The Lego Boost Kit lets kids build five different smart toy models, including a cat, robot and guitar, with the help of sensors and motors.
The move follows the success of Lego’s Mindstorms robotics kits, which are often used in computer science classes. Last year, Lego launched the WeDo 2.0 robotics kit to teach science and tech concepts to elementary students.
But its latest effort is all about coding for consumers, rather than a focus on education. The Boost kit comes with a Move Hub — a Lego brick with a tilt sensor — to power the Lego creations. Special bricks with a motor and sensors gauge surrounding colors and the distance from objects in its path.

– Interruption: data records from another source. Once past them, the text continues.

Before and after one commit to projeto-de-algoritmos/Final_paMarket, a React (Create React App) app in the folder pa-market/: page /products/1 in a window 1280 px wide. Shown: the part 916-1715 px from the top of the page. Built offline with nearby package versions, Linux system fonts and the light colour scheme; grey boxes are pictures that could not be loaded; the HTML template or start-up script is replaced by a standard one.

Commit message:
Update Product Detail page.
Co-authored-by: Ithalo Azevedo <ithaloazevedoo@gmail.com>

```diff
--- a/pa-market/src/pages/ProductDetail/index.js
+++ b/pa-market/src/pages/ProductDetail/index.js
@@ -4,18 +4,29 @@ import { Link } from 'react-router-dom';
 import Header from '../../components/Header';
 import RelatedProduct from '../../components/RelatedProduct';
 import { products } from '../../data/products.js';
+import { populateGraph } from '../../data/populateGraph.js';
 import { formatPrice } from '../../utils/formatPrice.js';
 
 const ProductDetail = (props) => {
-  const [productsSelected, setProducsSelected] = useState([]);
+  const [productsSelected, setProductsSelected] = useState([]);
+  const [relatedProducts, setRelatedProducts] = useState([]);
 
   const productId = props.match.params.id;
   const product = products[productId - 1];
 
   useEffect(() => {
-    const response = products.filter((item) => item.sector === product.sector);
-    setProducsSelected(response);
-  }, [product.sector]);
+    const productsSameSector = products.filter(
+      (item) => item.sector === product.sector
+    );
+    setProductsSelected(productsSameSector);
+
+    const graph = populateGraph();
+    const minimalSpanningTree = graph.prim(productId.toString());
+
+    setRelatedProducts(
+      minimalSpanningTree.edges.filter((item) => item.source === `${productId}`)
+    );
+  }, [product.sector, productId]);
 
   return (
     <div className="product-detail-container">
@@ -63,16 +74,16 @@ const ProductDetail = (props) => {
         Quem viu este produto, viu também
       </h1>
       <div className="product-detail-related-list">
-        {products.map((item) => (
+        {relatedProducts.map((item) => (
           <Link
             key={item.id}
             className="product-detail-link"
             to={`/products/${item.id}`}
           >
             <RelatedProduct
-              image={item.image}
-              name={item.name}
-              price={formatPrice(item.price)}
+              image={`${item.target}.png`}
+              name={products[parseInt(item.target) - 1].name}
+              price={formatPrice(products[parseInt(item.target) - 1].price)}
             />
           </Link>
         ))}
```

Users will need to download a corresponding app featuring 60 coding activities. Kids can also add voice recordings via the app to give toys the ability to speak.
In addition, the app teaches kids how to “boost” Lego creations. Once they understand how the toy’s sensors work, it’s encouraged to build bases and add them to any creation. This means they can make their favorite dragon walk or rovers drive.
The kit, designed for builders ages 7 and older, will be available later this year for $160.
The announcement comes as more companies incorporate coding technology into toys, from programmable robots to friendship bracelets that vibrate with secret messages.